Here she gives us her expert insights into Shakespeare, England, and how best to experience them together.
For me, all of Warwickshire is absolutely infused with references that you can pick up in Shakespeare’s plays. I used to live in Snitterfield, a village four miles from Stratford-upon-Avon . The farm down the road was owned by Shakespeare’s grandfather. I often walked my dog to Stratford, through some orchards, across some bridle paths, and over the Welcombe Hills. I was forever doing that route and thinking that Shakespeare must have known this; he must have walked to his grandfather’s.
Shakespeare’s life only got exciting when he ran away to London. When you see the Thames it brings alive the story of how, one cold night when the river was frozen over, Shakespeare and his friends took the theatre to pieces, carried it across the river and rebuilt it on the south bank . Before, the theatre was within the city limits and they were in all kinds of trouble with the city authorities at the time.
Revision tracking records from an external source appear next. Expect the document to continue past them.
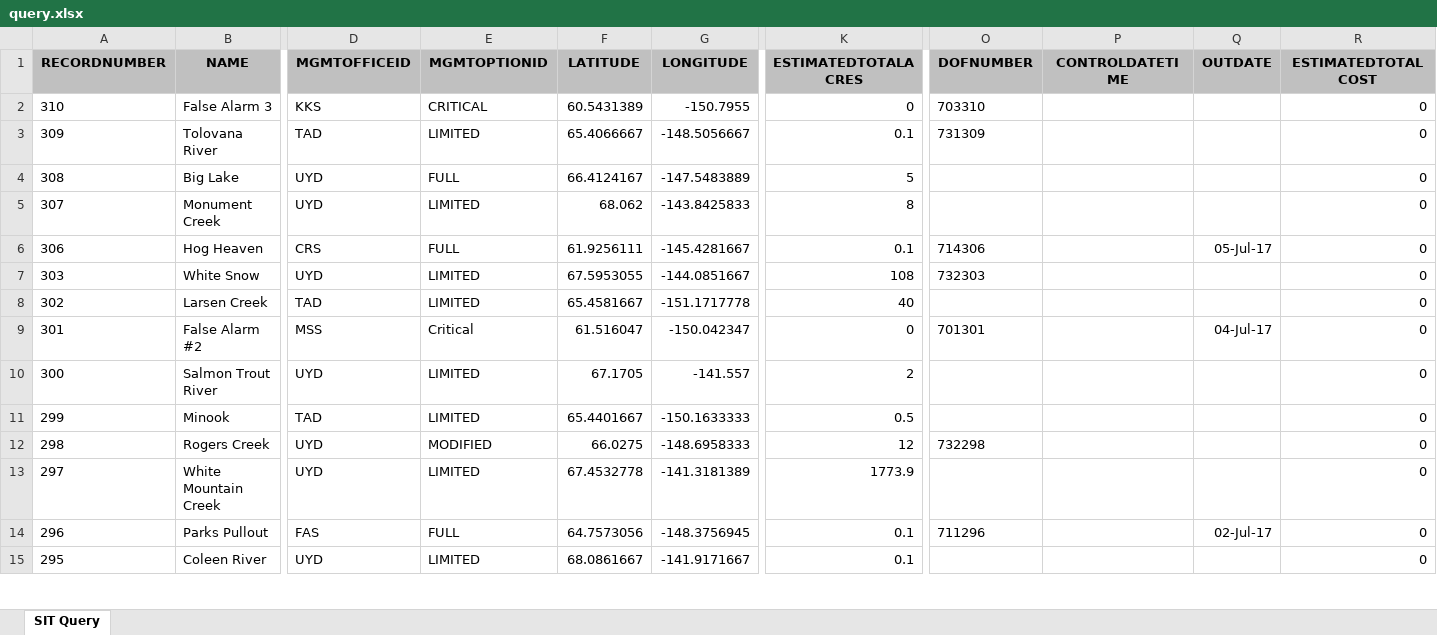
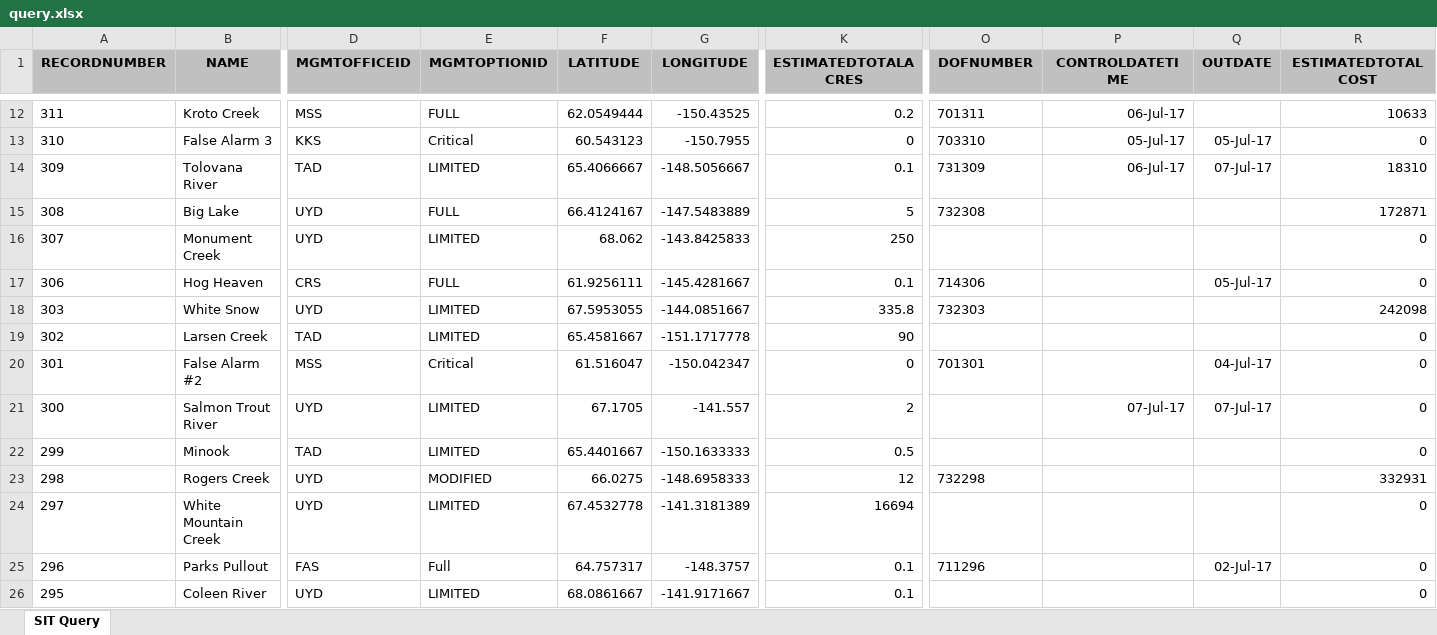
Before and after one commit to benmatheson/fire, an Excel workbook: query.xlsx, sheet SIT Query, drawn as a sheet; only a part is shown, gaps mark what is left out; values as stored, in another font and other column widths than the file's, no borders; addresses are those after the commit; rows hold the shown columns only; the diff covers the shown part only; the diff names each change by its address in the sheet, - before the commit and + after, or states it on an @@ line.

```diff
--- a/query.xlsx (sheet SIT Query)
+++ b/query.xlsx (sheet SIT Query)
+row 12: 311 | Kroto Creek | MSS | FULL | 62.0549444 | -150.43525 | 0.2 | 701311 | 06-Jul-17 |  | 10633
-E13 (MGMTOPTIONID): CRITICAL
+E13 (MGMTOPTIONID): Critical
-F13 (LATITUDE): 60.5431389
+F13 (LATITUDE): 60.543123
-P13 (CONTROLDATETIME): (empty)
+P13 (CONTROLDATETIME): 05-Jul-17
-Q13 (OUTDATE): (empty)
+Q13 (OUTDATE): 05-Jul-17
-P14 (CONTROLDATETIME): (empty)
+P14 (CONTROLDATETIME): 06-Jul-17
-Q14 (OUTDATE): (empty)
+Q14 (OUTDATE): 07-Jul-17
-R14 (ESTIMATEDTOTALCOST): 0
+R14 (ESTIMATEDTOTALCOST): 18310
-O15 (DOFNUMBER): (empty)
+O15 (DOFNUMBER): 732308
-R15 (ESTIMATEDTOTALCOST): 0
+R15 (ESTIMATEDTOTALCOST): 172871
-K16 (ESTIMATEDTOTALACRES): 8
+K16 (ESTIMATEDTOTALACRES): 250
-K18 (ESTIMATEDTOTALACRES): 108
+K18 (ESTIMATEDTOTALACRES): 335.8
-R18 (ESTIMATEDTOTALCOST): 0
+R18 (ESTIMATEDTOTALCOST): 242098
-K19 (ESTIMATEDTOTALACRES): 40
+K19 (ESTIMATEDTOTALACRES): 90
-P21 (CONTROLDATETIME): (empty)
+P21 (CONTROLDATETIME): 07-Jul-17
-Q21 (OUTDATE): (empty)
+Q21 (OUTDATE): 07-Jul-17
-R23 (ESTIMATEDTOTALCOST): 0
+R23 (ESTIMATEDTOTALCOST): 332931
-K24 (ESTIMATEDTOTALACRES): 1773.9
+K24 (ESTIMATEDTOTALACRES): 16694
-E25 (MGMTOPTIONID): FULL
+E25 (MGMTOPTIONID): Full
-F25 (LATITUDE): 64.7573056
+F25 (LATITUDE): 64.757317
-G25 (LONGITUDE): -148.3756945
+G25 (LONGITUDE): -148.3757
```
Also changed, not shown: 10 added rows and 86 edited cells elsewhere in this sheet, 3 other files.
I don’t know what Shakespeare would find most inspiring today, everything? He had a hugely enquiring mind. Maybe the multicultural nature of Britain and the fact that some of the things he wrote about, like honour, religion and how to be a good ruler, are very current within different communities at different times and in Britain we’re so enriched by having such a range of cultural references and examples in society. That’s an area he could mine forever.
At the moment, my favourite play is The Winter’s Tale. I would like to perform it in an old country house, using the whole house and the grounds and possibly with some kind of conceit of it being filmed and then reality striking around it. I’d love to be let loose on Hampton Court Palace – The Winter’s Tale would work brilliantly there in the winter. A cold night in Hampton Court Palace with lots of fires and tapestries and candlelight, and a bear let loose in the grounds…
My favourite view in the world is a simple, familiar sweep of rolling farmland and a small copse of oak trees. You see it as you turn a particular corner along the footpath called The Monarch’s Way , which cuts through Warwickshire on its way to the coast. The full trail follows the escape route of Charles II when the Royalists were defeated at the Battle of Worcester and he fled to France.
The vicar of Stratford-upon-Avon’s Holy Trinity Church, Martin Gorick, does the most amazing secret tour of his church. Stratford , when Shakespeare was a boy and in his father’s time, was in the midst of the Reformation and the Counter-Reformation. That church is full of the scars of the Reformation and you can feel what it must’ve been like to be a local townsperson living in the face of all this turmoil. The local story is absolutely fascinating, and it’s the soil that Shakespeare was writing on.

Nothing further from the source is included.